Zac shook his head. “I don’t really want to make a card for them.”
“Why not?” Abby asked, surprised.
Zac shrugged. “I don’t know. It was strange not having them here for Thanksgiving. I missed Grandpa’s great stories about the turkey hunts he used to go on with his dad. And it didn’t seem the same without Grandma serving her secret-recipe pumpkin pie.”
Abby nodded. “It’s been three months since Grandpa and Grandma left on their mission. We’ve never gone that long without seeing them. I miss them too.”
“I always thought that if people loved you, they wouldn’t want to leave you.”
Abby glanced around the living room at the four red knit stockings hung on the mantelpiece, the garland strung around the kitchen doorway, and the colored lights blinking brightly on the Christmas tree. Suddenly her gaze became fixed on the nativity scene placed on a small wooden table in the corner of the room.
“Come with me,” Abby said, gently tugging Zac’s sleeve. She led him over to the small table. “Isn’t this beautiful?”
“Sure,” Zac said with a puzzled look on his face.
Abby carefully picked up two shepherd figures and three small white sheep from the manger scene. She set them on the floor beside her. “Zac, what if an angel hadn’t appeared to the shepherds, telling them Jesus was born?”
“Abby,” Zac said, upset, “the manger doesn’t look right without the shepherds and the sheep.”
“I know,” Abby said softly. “Help me put these back in place.”
She pressed the two shepherds into his hands. “The shepherds knew about Jesus because someone told them. But, Zac,” she added as he placed the shepherds close to the manger, “there are a lot of people who don’t know about Jesus.”
Zac ran his fingers over the top of the stable. “And Grandma and Grandpa are going to find some and teach them about Him.”
“That’s right. Think what a special Christmas this will be for the families Grandma and Grandpa are teaching the gospel to.”

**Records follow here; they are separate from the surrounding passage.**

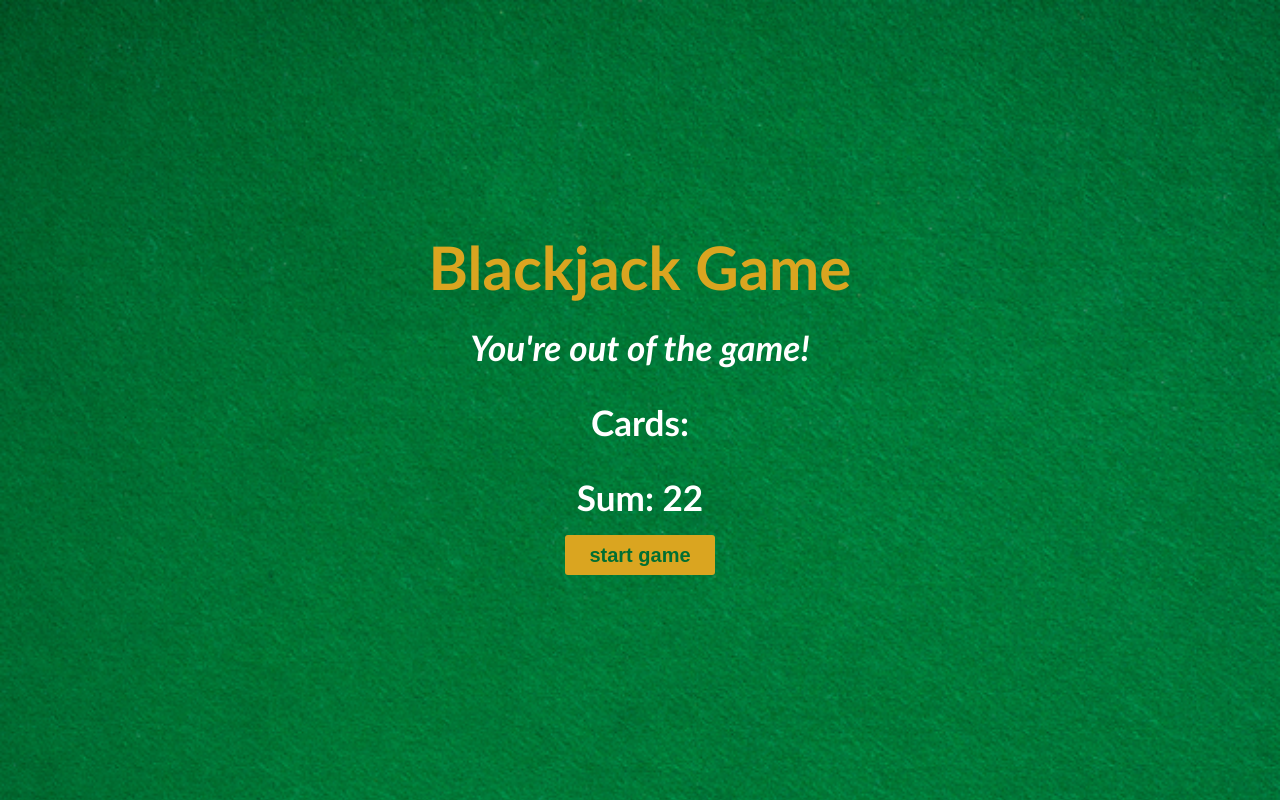
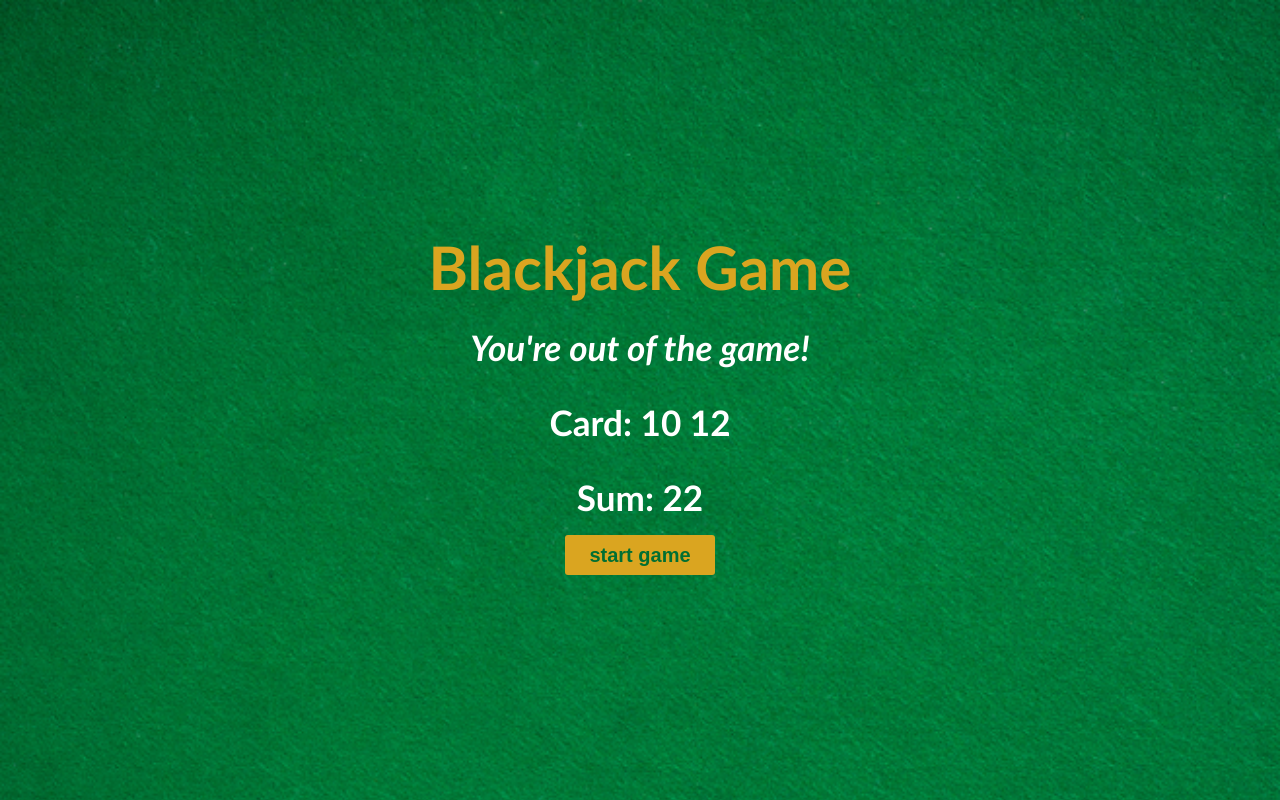
Before and after one commit to anwarrahim/blackjack-game, a plain HTML site: page index.html in a window 1280 px wide. Both pictures are taken after a click on the button "start game". Drawn offline with Linux system fonts and the light colour scheme.

Commit message:
button working

```diff
--- a/index.html
+++ b/index.html
@@ -11,7 +11,7 @@
 <div class="container">
     <h1>Blackjack Game</h1>
     <h3 id="message-el">Want to play a round?</h3>
-    <h3>Cards:</h3>
+    <h3 class="card-el">Cards:</h3>
 
     <h3 id="sum-el">Sums:</h3>
     <button class="start-game-btn" onclick="startGame()">
--- a/resources/script.js
+++ b/resources/script.js
@@ -16,8 +16,13 @@ console.log(messageEl)
 
 let sumEl = document.getElementById("sum-el")
 
+// card values
+
+let cardEl = document.querySelector(".card-el")
+
 function startGame() {
     sumEl.textContent = "Sum: " + sum
+    cardEl.textContent = "Card: "+ firstCard +" "+ secondCard
     if (sum <= 20) {
         message = "Do you want to draw a new card? "
     } else if (sum === 21) {
```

“I still miss them,” Zac said, almost in a whisper.
“Me too,” Abby agreed.
Zac scooped up his crayons. “See you later,” he said.
“Where are you going?” Abby asked.

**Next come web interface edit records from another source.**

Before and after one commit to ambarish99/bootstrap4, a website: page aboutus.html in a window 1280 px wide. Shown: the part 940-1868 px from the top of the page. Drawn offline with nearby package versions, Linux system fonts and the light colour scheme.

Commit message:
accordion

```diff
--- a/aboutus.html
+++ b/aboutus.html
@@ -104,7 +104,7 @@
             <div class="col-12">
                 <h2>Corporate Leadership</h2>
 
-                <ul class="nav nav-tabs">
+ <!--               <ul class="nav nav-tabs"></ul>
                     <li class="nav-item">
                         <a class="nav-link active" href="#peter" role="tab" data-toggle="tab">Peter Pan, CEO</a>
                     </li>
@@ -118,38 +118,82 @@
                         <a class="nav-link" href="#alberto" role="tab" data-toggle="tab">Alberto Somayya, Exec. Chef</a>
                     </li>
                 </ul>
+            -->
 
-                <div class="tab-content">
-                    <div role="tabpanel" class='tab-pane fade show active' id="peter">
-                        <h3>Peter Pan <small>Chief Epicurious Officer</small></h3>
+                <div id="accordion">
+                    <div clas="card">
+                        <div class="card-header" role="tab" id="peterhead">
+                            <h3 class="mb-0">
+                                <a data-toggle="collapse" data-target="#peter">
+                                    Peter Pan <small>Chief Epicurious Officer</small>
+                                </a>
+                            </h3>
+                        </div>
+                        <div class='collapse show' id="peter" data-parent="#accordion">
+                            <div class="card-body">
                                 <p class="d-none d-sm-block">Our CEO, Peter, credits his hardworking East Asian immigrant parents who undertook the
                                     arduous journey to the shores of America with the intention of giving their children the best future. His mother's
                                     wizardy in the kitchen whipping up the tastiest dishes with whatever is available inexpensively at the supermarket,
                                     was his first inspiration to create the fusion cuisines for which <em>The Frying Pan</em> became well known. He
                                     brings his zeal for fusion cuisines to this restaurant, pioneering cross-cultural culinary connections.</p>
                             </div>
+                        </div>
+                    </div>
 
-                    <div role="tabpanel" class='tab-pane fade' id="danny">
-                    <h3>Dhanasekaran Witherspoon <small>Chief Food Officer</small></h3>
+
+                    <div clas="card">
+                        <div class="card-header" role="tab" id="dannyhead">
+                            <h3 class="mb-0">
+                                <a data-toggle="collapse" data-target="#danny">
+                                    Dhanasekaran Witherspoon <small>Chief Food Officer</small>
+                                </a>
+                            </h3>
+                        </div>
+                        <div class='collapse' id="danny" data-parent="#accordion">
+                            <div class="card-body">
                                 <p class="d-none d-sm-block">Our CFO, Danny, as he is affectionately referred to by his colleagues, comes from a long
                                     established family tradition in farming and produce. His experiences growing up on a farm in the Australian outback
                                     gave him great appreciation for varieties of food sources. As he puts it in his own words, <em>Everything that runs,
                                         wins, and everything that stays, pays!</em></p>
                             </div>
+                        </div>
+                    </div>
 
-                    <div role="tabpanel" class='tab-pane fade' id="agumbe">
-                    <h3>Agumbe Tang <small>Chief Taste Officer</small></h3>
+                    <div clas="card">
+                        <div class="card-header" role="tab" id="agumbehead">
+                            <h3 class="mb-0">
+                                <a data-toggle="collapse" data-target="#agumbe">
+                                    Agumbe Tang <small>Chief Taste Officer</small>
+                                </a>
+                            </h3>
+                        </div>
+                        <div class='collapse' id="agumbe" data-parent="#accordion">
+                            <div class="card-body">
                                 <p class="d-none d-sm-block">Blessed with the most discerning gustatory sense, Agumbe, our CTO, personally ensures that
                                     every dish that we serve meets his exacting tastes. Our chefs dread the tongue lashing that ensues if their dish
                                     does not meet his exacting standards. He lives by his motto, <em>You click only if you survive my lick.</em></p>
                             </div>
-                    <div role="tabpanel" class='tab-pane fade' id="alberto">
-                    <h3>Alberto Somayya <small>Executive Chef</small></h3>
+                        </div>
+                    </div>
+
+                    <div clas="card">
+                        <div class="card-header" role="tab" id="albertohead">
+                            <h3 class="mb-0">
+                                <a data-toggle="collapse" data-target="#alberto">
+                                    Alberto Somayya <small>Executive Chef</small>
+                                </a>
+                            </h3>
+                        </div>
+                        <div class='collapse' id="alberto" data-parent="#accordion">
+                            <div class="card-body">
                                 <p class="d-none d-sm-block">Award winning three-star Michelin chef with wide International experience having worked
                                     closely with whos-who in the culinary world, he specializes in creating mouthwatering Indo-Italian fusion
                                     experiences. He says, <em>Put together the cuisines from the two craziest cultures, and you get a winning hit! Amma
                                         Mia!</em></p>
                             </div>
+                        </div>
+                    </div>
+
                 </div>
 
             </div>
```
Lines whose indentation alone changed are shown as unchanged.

“I want to make my Christmas card for Grandma and Grandpa.”
“Show it to me when you’re finished, OK?” Abby called as her brother disappeared around the corner. Her gaze returned to the nativity scene. She smiled and gently touched the small star above the manger. “Merry Christmas, Grandma and Grandpa.”